During a discussion on racial sensitivity training, Mr Biden called the president racist for his decision to ban the practice for federal contractors earlier in the year.
Mr Biden, who took the training, said: “He’s a president who used everything like a dog whistle to try to generate racist hatred, racist division.”
Mr Biden added later in the debate, as candidates clashed over the Black Lives Matter protests: “He’s the racist. “
However, there were other times during the debate where the president used racist tropes – while talking about the coronavirus pandemic, white supremacists and Senator Elizabeth Warren.
President refused to condemn white supremacist groups
On Tuesday, the president refused to condemn violence by far-right and white supremacist groups during the Black Lives Matter protests this summer, when Fox News moderator Chris Wallace repeatedly asked him to do so.
Mr Trump initially tried to avoid the question by asking Mr Wallace about a specific group he wanted him to condemn, but ultimately chose to address the far-right white supremacist group, the Prouds. Boys.
He said, “Proud boys, take a step back and stay there! But I’ll tell you what, someone has to do something against the antifa and the left.
In response to the president’s comments, a key organizer of Proud Boys wrote on the free speech social network, Parler: “Standing by sir.”
After the debate, experts warned that Mr. Trump’s comment could encourage violence from extremist groups.
Kathleen Belew, a historian of America’s white power movements, tweeted: “A green light like ‘step back and stand by’ is catastrophic.”
Jonathan Greenblatt, the CEO of the Anti-Defamation League (ADL), also tweeted his concern and said the president “owes America an apology or an explanation. Now, ”for his comments.
President Trump called Senator Elizabeth Warren “Pocahontas”
During the debate, Mr. Trump questioned whether Mr. Biden would have won the Democratic nomination if Senator Elizabeth Warren had not dropped out of the race and called her “Pocahontas” in doing so.
He said: “If Pocahontas was gone [the race] two days earlier you would have lost all the primaries on Super Tuesday, ”referring to the senator’s previous claims that she has Native American heritage.
Pocahontas was a Native American woman, who belonged to the Pamunkey tribe. She was born in 1596 and died in 1617.
In 2018, President Trump claimed Ms. Warren was lying about her Cherokee heritage for political purposes, and in response the senator took a DNA test, which showed she was between 1/64 and 1/1028 Native American.

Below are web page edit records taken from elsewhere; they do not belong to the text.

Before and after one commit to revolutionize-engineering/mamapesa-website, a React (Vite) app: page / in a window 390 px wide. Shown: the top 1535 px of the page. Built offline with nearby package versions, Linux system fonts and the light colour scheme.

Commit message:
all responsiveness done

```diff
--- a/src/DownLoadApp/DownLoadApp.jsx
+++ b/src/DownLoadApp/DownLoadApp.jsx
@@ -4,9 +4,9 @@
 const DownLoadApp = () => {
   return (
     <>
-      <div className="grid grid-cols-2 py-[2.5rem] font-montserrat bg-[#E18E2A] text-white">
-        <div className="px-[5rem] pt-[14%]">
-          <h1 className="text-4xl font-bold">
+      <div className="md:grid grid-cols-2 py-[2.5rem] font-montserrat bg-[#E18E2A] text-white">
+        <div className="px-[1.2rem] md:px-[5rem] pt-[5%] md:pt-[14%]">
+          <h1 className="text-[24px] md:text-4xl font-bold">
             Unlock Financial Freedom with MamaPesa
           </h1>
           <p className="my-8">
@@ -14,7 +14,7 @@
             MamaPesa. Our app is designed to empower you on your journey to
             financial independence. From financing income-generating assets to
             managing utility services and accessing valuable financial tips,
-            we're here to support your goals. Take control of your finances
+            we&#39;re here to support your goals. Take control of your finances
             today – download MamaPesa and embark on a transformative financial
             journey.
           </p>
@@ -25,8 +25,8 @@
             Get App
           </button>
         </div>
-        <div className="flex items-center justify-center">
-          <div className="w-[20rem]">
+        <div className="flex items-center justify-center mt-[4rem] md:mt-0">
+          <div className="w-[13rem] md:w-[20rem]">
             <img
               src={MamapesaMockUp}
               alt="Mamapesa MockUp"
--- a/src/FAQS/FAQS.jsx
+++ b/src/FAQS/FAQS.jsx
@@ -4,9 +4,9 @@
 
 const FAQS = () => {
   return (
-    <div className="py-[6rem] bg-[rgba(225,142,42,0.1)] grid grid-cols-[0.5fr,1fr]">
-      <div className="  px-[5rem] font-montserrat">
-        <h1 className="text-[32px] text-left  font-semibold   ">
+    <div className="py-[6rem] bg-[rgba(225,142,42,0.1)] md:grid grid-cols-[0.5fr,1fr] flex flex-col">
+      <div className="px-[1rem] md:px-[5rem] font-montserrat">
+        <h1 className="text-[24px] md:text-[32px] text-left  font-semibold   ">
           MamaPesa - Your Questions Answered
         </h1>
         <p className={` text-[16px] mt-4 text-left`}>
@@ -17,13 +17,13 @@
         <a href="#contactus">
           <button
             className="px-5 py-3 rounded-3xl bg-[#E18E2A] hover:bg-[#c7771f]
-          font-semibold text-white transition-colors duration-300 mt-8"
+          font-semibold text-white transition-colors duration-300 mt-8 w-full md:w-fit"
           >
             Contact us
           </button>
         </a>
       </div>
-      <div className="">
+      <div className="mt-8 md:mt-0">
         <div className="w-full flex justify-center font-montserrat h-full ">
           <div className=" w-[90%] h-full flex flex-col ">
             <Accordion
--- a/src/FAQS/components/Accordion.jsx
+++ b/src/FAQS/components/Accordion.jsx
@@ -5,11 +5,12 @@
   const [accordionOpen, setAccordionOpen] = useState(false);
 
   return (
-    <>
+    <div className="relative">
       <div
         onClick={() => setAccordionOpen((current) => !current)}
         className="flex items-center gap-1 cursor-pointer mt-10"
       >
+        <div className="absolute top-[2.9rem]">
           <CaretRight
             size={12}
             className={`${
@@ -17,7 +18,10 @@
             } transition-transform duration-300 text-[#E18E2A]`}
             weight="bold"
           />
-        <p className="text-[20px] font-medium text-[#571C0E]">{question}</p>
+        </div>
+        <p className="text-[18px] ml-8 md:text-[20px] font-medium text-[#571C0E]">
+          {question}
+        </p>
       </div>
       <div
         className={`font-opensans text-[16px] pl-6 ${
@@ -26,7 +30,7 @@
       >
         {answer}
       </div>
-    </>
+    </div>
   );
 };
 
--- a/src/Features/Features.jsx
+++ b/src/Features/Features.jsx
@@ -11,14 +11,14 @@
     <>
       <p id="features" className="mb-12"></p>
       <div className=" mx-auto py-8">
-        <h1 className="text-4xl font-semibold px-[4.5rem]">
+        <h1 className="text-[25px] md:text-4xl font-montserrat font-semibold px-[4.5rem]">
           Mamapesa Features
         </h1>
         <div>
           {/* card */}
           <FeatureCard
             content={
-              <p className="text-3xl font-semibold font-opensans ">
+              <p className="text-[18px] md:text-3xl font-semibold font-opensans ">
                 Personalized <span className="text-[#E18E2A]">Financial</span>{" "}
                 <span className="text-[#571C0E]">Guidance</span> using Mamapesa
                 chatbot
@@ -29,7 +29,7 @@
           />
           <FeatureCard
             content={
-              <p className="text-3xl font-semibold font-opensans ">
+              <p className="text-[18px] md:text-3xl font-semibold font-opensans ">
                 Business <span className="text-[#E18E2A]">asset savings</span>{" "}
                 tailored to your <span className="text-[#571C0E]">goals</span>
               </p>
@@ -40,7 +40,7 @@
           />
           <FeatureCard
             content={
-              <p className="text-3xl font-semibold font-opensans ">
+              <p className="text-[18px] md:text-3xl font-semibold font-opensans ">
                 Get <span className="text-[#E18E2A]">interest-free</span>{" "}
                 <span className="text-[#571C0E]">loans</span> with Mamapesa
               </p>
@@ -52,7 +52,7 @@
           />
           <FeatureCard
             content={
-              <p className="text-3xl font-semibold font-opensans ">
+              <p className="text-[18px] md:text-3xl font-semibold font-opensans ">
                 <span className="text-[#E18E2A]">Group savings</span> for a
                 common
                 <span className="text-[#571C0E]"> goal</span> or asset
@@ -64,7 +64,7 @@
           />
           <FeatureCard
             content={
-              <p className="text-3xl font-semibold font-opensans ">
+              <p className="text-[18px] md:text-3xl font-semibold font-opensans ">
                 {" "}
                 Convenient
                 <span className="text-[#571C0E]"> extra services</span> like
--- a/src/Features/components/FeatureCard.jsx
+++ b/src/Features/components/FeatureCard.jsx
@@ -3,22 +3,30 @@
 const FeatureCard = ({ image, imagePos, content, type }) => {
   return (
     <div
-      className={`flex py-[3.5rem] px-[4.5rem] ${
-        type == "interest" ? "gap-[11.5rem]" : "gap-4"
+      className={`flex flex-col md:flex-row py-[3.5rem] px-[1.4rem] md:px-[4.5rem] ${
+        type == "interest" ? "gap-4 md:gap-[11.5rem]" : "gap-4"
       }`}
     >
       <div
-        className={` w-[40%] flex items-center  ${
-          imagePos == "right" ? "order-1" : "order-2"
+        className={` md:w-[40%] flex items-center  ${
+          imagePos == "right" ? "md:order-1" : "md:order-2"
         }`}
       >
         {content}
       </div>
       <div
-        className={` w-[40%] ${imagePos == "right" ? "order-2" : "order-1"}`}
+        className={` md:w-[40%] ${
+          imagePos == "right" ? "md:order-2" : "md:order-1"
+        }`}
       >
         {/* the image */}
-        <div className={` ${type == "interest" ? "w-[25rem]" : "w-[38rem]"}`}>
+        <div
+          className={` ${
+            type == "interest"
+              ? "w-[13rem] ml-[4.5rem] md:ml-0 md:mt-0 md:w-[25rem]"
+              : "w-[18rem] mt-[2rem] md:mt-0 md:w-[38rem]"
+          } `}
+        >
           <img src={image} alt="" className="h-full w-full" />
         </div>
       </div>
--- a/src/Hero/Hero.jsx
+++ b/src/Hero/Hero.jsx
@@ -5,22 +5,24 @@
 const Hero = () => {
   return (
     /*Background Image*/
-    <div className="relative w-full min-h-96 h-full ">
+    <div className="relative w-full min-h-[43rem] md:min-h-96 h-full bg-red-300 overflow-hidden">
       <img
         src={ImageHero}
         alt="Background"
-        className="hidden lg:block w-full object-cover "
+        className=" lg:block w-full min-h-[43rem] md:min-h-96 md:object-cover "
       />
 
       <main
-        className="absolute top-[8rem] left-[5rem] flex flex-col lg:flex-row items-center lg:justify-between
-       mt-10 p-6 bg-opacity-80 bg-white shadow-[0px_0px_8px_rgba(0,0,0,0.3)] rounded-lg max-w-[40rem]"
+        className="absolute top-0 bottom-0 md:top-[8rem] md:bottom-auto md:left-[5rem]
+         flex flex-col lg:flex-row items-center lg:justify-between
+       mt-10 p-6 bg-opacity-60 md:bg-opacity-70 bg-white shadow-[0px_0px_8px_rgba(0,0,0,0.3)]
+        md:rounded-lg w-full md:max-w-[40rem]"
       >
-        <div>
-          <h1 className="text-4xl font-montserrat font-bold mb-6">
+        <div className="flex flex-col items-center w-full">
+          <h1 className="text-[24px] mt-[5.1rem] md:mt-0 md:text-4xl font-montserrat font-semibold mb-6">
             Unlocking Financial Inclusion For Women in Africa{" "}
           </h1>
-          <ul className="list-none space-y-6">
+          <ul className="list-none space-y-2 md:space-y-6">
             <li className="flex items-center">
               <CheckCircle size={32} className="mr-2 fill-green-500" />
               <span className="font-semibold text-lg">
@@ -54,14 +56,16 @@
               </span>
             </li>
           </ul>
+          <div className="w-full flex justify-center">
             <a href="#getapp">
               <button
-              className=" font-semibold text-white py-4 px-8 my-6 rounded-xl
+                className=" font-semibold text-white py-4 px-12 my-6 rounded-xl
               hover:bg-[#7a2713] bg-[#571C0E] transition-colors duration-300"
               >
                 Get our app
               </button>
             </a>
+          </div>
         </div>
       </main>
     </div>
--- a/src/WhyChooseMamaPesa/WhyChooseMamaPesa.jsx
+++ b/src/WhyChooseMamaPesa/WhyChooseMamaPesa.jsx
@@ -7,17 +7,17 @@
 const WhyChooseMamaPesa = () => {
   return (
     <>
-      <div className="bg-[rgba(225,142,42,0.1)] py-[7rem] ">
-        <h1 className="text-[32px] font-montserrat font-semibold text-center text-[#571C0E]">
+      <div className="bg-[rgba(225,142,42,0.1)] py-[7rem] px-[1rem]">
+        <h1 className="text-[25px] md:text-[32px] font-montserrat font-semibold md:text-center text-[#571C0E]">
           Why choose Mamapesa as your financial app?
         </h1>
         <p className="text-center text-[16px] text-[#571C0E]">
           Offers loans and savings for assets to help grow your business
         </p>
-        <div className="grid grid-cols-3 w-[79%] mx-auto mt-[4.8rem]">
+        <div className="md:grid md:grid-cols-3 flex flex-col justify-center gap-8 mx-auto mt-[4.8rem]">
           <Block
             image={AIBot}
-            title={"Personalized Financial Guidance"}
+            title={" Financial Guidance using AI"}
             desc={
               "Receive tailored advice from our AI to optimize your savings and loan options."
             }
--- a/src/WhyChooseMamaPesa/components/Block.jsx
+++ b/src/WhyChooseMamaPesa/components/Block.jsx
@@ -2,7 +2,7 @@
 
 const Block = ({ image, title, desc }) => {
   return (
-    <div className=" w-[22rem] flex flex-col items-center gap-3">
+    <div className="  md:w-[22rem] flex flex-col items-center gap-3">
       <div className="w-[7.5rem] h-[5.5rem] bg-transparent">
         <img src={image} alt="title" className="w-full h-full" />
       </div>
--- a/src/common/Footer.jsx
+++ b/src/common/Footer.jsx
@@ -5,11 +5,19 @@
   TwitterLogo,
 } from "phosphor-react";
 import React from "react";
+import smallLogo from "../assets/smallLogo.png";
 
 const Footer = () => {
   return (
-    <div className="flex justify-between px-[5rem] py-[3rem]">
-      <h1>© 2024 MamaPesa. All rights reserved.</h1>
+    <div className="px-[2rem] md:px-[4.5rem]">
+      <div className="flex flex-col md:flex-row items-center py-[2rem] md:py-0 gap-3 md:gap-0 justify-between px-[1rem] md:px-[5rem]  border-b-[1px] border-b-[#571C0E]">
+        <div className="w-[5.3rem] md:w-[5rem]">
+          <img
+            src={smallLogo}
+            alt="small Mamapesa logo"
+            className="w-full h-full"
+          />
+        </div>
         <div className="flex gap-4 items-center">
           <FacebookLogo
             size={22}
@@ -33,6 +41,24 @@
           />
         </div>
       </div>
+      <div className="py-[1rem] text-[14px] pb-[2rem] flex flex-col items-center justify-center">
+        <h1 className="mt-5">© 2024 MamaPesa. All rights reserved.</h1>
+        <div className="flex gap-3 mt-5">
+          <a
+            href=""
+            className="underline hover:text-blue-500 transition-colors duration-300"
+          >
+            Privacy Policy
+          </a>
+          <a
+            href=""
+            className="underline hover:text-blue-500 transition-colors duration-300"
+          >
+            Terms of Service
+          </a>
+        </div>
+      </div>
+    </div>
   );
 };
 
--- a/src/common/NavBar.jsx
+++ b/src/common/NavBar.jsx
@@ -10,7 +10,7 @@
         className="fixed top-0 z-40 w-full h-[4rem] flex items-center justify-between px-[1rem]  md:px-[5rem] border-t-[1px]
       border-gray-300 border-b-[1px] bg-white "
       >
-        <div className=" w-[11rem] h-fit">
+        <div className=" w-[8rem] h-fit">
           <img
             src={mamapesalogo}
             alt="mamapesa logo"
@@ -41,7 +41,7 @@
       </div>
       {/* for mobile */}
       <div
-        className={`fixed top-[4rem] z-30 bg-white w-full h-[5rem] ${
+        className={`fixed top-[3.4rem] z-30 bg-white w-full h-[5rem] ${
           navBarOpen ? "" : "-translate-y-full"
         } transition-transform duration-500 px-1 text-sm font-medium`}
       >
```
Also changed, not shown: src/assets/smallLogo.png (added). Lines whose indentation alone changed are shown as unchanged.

She later apologized for her previous complaints.
However, Mr. Trump continued to refer to Ms. Warren as Pocahontas, and while this was not commented on during the debate, the president using the term has upset Native Americans in the United States.
In 2019, the National Congress of American Indian (NCAI), which describes itself as the oldest and largest indigenous rights organization in the United States, said the president’s actions were part of a long tradition of insults endured by Native Americans.
“For centuries, Indigenous peoples have endured such insults – from ‘R * dskins’ to ‘Injuns’ to ‘savages’ – that the forces of racism and intolerance are deployed to dehumanize our people, to make fun of our people. crops and interfere with our inherent right to control our own lands and destinies, ”said Kevin Allis, CEO of NCAI.
He added: “Not only does this not respect Pocahontas’ legacy and life, but it equates his name with an insult.”
President calls coronavirus a “Chinese scourge” again
During the debate, the president again called the coronavirus pandemic the “bane of China,” while defending his administration’s response to tackle the virus.
He said, “We built the biggest economy in history, we shut it down because of the Chinese plague. “
According to a follow-up project hosted by Johns Hopkins University, in the United States as a whole, some 7.1 million people have tested positive for the coronavirus, while the death toll has reached at least 206,351.
Mr. Trump, alongside other Republicans, has repeatedly called Covid-19 a “Chinese virus,” or “Wuhan flu,” and other slurs during the pandemic, which have been criticized for blaming the virus on a single country and a single group of people. .
In addition, according to NBC News, there are concerns that this phrase could lead to an increase in harassment and mistreatment of Asian Americans.
Speaking at an invitation-only virtual fundraiser for Joe Biden’s presidential campaign last month, former US President Barack Obama criticized Mr. Trump’s use of the phrase, according to The hills.
“I don’t want a country in which the President of the United States actively tries to promote anti-Asian sentiment and thinks it’s funny,” Obama reportedly said.
“I don’t want that. It still shocks me and pisses me off, ”he added.
Earlier this year, the Director-General of the World Health Organization (WHO), Tedros Adhanom, said that the name did not specifically “refer to any geographic location, animal, individual or group of people, and that is also pronounceable and related to disease, ”according to Forbes.
He felt that “having a name is important to prevent the use of other names which may be inaccurate or stigmatizing”.
The second presidential debate is scheduled to take place on October 15 in Miami with C-SPAN’s Steve Scully as moderator.